Queer is a word that clarifies that I’m not straight and ties me to the larger queer community, but it doesn’t categorize me as gay. The vagueness of the term is intentional— queer is an identity created for anyone outside of the heterosexual norm and meant to be inclusive and create a sense of acceptance. But what, exactly, does it mean to be queer? Could you be queer? To clarify what the term means, Cosmo spoke with Kelly Wise, PhD, a queer sex therapist, about how queer evolved from a gay slur to an encompassing—and even welcoming—word used by folks all across the LGBTQ spectrum (and, controversially, even some straight folks too).
Queer is an umbrella term
Language evolves with society, often due to the brute force and fierceness of those who wish to see change. Such is the case for queer, a term predominantly used by the LGBTQ community to stake a contrast from mainstream, heteronormative society. “When I think about ‘queer,’ I just think ‘different,’” Wise says.
While all labels used to describe one’s sexual orientation are unique to the individual, unlike homosexual (an attraction to the opposite gender), queer is an umbrella term that can be used by anyone under the LGBTQ spectrum. Queer conveys both an orientation and a sense of community.
“The community aspect states, ‘Because we’re all different, we can celebrate our differences. I can accept you for who you are, and there’s power in numbers,’” Wise says. “There’s an aspect to it that doesn’t allow for isolation.” Some folks who fall somewhere in the middle of the sexual orientation spectrum will describe themselves as queer rather than bisexual (attraction to both your own gender and genders other than your own) or pansexual (attraction regardless of gender). Others will use both and introduce themselves as “bisexual and queer,” for instance. The term queer is also used by those whose gender does not fall on the binary.

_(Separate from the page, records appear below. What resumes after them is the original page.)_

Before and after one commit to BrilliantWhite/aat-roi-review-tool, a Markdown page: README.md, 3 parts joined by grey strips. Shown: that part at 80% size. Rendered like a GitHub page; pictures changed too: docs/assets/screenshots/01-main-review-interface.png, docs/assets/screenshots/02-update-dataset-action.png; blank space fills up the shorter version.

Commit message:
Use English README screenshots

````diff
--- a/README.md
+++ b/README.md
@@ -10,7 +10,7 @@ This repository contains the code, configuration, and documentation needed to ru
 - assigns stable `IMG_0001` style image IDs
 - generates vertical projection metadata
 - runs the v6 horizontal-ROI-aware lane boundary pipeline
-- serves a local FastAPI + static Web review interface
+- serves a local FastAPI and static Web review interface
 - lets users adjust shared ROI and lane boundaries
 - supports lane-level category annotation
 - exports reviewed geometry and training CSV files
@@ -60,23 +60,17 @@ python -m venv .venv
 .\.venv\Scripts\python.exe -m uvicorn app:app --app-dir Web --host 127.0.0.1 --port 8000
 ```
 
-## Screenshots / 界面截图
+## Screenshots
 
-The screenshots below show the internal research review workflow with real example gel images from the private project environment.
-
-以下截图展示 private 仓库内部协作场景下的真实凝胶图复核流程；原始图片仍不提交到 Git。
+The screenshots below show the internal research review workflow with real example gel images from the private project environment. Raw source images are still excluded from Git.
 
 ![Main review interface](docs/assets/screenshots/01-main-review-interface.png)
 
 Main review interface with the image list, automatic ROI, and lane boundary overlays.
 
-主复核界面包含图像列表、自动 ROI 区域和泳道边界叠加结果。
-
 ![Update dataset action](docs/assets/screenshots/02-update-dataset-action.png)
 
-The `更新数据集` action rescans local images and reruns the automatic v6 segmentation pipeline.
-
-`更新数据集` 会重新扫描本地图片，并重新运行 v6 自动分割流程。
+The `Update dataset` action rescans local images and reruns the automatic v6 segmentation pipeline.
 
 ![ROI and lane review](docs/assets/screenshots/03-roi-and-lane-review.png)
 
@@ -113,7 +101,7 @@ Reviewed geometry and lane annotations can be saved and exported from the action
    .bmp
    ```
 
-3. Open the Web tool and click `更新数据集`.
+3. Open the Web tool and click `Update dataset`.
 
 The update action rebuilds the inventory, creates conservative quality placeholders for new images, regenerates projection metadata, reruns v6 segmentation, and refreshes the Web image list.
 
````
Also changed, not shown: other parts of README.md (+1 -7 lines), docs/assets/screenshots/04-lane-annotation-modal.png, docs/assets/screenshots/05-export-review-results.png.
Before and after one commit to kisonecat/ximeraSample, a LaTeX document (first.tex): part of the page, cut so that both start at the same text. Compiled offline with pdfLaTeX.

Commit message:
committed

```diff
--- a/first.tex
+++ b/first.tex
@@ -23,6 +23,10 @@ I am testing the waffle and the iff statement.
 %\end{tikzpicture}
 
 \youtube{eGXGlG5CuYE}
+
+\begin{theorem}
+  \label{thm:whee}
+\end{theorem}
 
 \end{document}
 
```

Say it with pride
The celebration and use of the word queer is one of reclamation. Not too long ago, queer was still used as a slur. “Back in the day, definitely when I was growing up, the word ‘queer’ was a derogatory term,” Wise says. “The reclamation of the word is like, ‘This is who I am. We don’t need to be like everyone else; let’s celebrate our differences, and don’t try to put me in any sort of box of who you need me to be because I’ll continuously try to break down the boxes.” It is worth noting that while the word queer is generally celebrated, some LGBTQ folks still prefer to avoid it due to its discriminatory history.
Despite the progress, the word queer isn’t without controversy—some people within polyamorous or kink communities identify as “queer” even if they enjoy solely heterosexual relationships. “Just because it’s one penis and one vagina, that doesn’t mean that there’s not some queer aspect of you,” Wise says.
While some agree that polyamorous sexualities count as “different” (and therefore “queer”) others feel that for a straight, poly person to describe themselves as queer is piggy-backing on decades of LGBTQ activism to gain fundamental rights and celebrate their identities. But to keep it simple, if someone describes themselves as queer, it’s quite often because their sexual orientation and/or gender falls under the LGBTQ umbrella, rather than the heterosexual norm. There are as many ways to identify as queer as there are people who do so—so if you feel you may be queer and want to own that, go forth with pride.